What to work on:
Retype every line from the top of the entries down to the one with "docs: flowcharts, Qt", both included, and skip the pictures.

··· Excerpted records

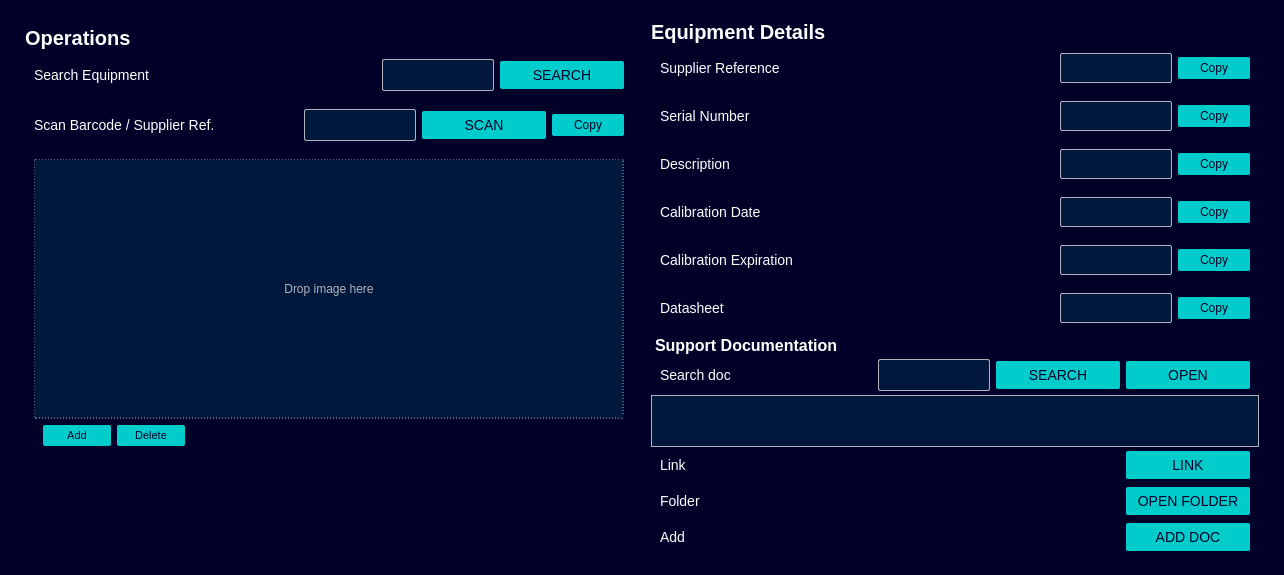
Before: the Qt Designer form StockTracker-Designer/gui_equipments.ui in candeiassantiago393-spec/StockTracker, drawn with Qt 5.
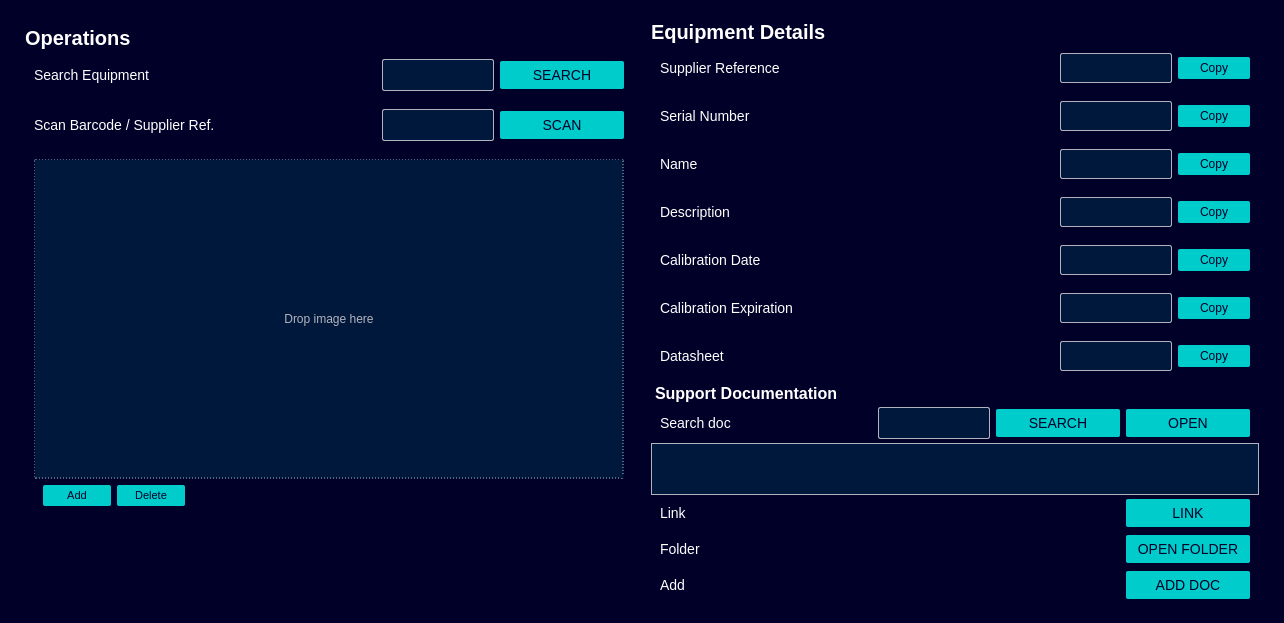
After: the same form once the commit is applied.

Commit message:
docs: flowcharts, Qt Designer sync, and Equipments image height
Add docs/fluxogramas with Mermaid diagrams for each app area, refresh README and QT_DESIGNER guides, sync StockTracker-Designer popups, and raise equipment image preview to 300x320.

What changed in the file:
```diff
--- a/StockTracker-Designer/gui_equipments.ui
+++ b/StockTracker-Designer/gui_equipments.ui
@@ -204,34 +204,6 @@
                <property name="text"><string>SCAN</string></property>
               </widget>
              </item>
-             <item>
-              <widget class="QPushButton" name="btn_copy_supplier_ref">
-               <property name="minimumSize"><size><width>60</width><height>0</height></size></property>
-               <property name="maximumSize"><size><width>60</width><height>16777215</height></size></property>
-               <property name="toolTip"><string>Copy to clipboard</string></property>
-               <property name="styleSheet">
-   <string notr="true">
-QPushButton {
-    min-width: 60px;
-    max-width: 60px;
-    padding: 4px 6px;
-    border-radius: 2px;
-    text-align: center;
-    background-color: #00CCCC;
-    color: #000028;
-    font-size: 12px;
-}
-QPushButton:hover {
-    background-color: #00FFB9;
-}
-QPushButton:pressed {
-    background-color: #00E5AA;
-}
-</string>
-               </property>
-               <property name="text"><string>Copy</string></property>
-              </widget>
-             </item>
             </layout>
            </widget>
           </item>
@@ -245,7 +217,7 @@
              <property name="bottomMargin"><number>9</number></property>
              <item>
               <widget class="QLabel" name="equipment_image_preview">
-               <property name="minimumSize"><size><width>300</width><height>260</height></size></property>
+               <property name="minimumSize"><size><width>300</width><height>320</height></size></property>
                <property name="sizePolicy">
                 <sizepolicy hsizetype="Preferred" vsizetype="Expanding">
                  <horstretch>0</horstretch>
@@ -528,6 +500,83 @@
           </item>
 
           <item row="3" column="0" colspan="2">
+           <widget class="QWidget" name="row_val_name" native="true">
+            <layout class="QHBoxLayout" name="layout_val_name">
+             <property name="spacing"><number>6</number></property>
+             <property name="topMargin"><number>9</number></property>
+             <property name="rightMargin"><number>9</number></property>
+             <property name="bottomMargin"><number>9</number></property>
+             <item>
+              <widget class="QLabel" name="title_val_name">
+               <property name="minimumSize"><size><width>74</width><height>0</height></size></property>
+               <property name="sizePolicy">
+                <sizepolicy hsizetype="Minimum" vsizetype="Preferred">
+                 <horstretch>0</horstretch>
+                 <verstretch>0</verstretch>
+                </sizepolicy>
+               </property>
+               <property name="text"><string>Name</string></property>
+              </widget>
+
+             </item>
+             <item>
+              <widget class="QLabel" name="val_name">
+               <property name="styleSheet">
+   <string notr="true">
+QLabel {
+    min-width: 100px;
+    max-width: 100px;
+    max-height: 18px;
+    padding: 5px;
+    padding-bottom: 7px;
+    margin-top: 0px;
+    border-radius: 2px;
+    border: 1px solid #B3B3BE;
+    background-color: #00183B;
+    color: #FFFFFF;
+}
+QLabel:hover {
+    background-color: #001F39;
+    border: 1px solid #00FFB9;
+}
+</string>
+               </property>
+               <property name="text"><string></string></property>
+              </widget>
+             </item>
+             <item>
+              <widget class="QPushButton" name="btn_copy_val_name">
+               <property name="minimumSize"><size><width>60</width><height>0</height></size></property>
+               <property name="maximumSize"><size><width>60</width><height>16777215</height></size></property>
+               <property name="toolTip"><string>Copy to clipboard</string></property>
+               <property name="styleSheet">
+   <string notr="true">
+QPushButton {
+    min-width: 60px;
+    max-width: 60px;
+    padding: 4px 6px;
+    border-radius: 2px;
+    text-align: center;
+    background-color: #00CCCC;
+    color: #000028;
+    font-size: 12px;
+}
+QPushButton:hover {
+    background-color: #00FFB9;
+}
+QPushButton:pressed {
+    background-color: #00E5AA;
+}
+</string>
+               </property>
+               <property name="text"><string>Copy</string></property>
+              </widget>
+             </item>
+            </layout>
+           </widget>
+          </item>
+
+          <item row="4" column="0" colspan="2">
            <widget class="QWidget" name="row_val_description" native="true">
             <layout class="QHBoxLayout" name="layout_val_description">
              <property name="spacing"><number>6</number></property>
@@ -604,7 +653,7 @@
            </widget>
           </item>
 
-          <item row="4" column="0" colspan="2">
+          <item row="5" column="0" colspan="2">
            <widget class="QWidget" name="row_val_calibration" native="true">
             <layout class="QHBoxLayout" name="layout_val_calibration">
              <property name="spacing"><number>6</number></property>
@@ -681,7 +730,7 @@
            </widget>
           </item>
 
-          <item row="5" column="0" colspan="2">
+          <item row="6" column="0" colspan="2">
            <widget class="QWidget" name="row_val_expiration" native="true">
             <layout class="QHBoxLayout" name="layout_val_expiration">
              <property name="spacing"><number>6</number></property>
@@ -758,7 +807,7 @@
            </widget>
           </item>
 
-          <item row="6" column="0" colspan="2">
+          <item row="7" column="0" colspan="2">
            <widget class="QWidget" name="row_val_datasheet" native="true">
             <layout class="QHBoxLayout" name="layout_val_datasheet">
              <property name="spacing"><number>6</number></property>
@@ -835,7 +884,7 @@
            </widget>
           </item>
 
-          <item row="7" column="0" colspan="2">
+          <item row="8" column="0" colspan="2">
            <widget class="QLabel" name="label_support_docs">
             <property name="styleSheet">
    <string notr="true">
@@ -849,7 +898,7 @@
             <property name="text"><string>Support Documentation</string></property>
            </widget>
           </item>
-          <item row="8" column="0" colspan="2">
+          <item row="9" column="0" colspan="2">
            <widget class="QWidget" name="row_doc_search_entry" native="true">
             <layout class="QHBoxLayout" name="layout_doc_search_entry">
              <property name="spacing"><number>6</number></property>
@@ -955,7 +1004,7 @@
            </widget>
           </item>
 
-          <item row="9" column="0" colspan="2">
+          <item row="10" column="0" colspan="2">
            <widget class="QListWidget" name="doc_results_list">
             <property name="minimumSize"><size><width>0</width><height>52</height></size></property>
             <property name="maximumSize"><size><width>16777215</width><height>64</height></size></property>
@@ -992,7 +1041,7 @@
             </property>
            </widget>
           </item>
-          <item row="10" column="0" colspan="2">
+          <item row="11" column="0" colspan="2">
            <widget class="QWidget" name="row_btn_link_datasheet" native="true">
             <layout class="QHBoxLayout" name="layout_btn_link_datasheet">
              <property name="spacing"><number>6</number></property>
@@ -1042,7 +1091,7 @@
            </widget>
           </item>
 
-          <item row="11" column="0" colspan="2">
+          <item row="12" column="0" colspan="2">
            <widget class="QWidget" name="row_btn_open_support_docs" native="true">
             <layout class="QHBoxLayout" name="layout_btn_open_support_docs">
              <property name="spacing"><number>6</number></property>
@@ -1092,7 +1141,7 @@
            </widget>
           </item>
 
-          <item row="12" column="0" colspan="2">
+          <item row="13" column="0" colspan="2">
            <widget class="QWidget" name="row_btn_add_support_doc" native="true">
             <layout class="QHBoxLayout" name="layout_btn_add_support_doc">
              <property name="spacing"><number>6</number></property>
@@ -1142,7 +1191,7 @@
            </widget>
           </item>
 
-          <item row="13" column="1">
+          <item row="14" column="1">
            <spacer name="verticalSpacer_equipments_right">
             <property name="orientation"><enum>Qt::Orientation::Vertical</enum></property>
             <property name="sizeHint" stdset="0"><size><width>20</width><height>40</height></size></property>
```
The commit also changes 30 other files.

······

Solution:
Before: the Qt Designer form StockTracker-Designer/gui_equipments.ui in candeiassantiago393-spec/StockTracker, drawn with Qt 5.
After: the same form once the commit is applied.

Commit message:
docs: flowcharts, Qt Designer sync, and Equipments image height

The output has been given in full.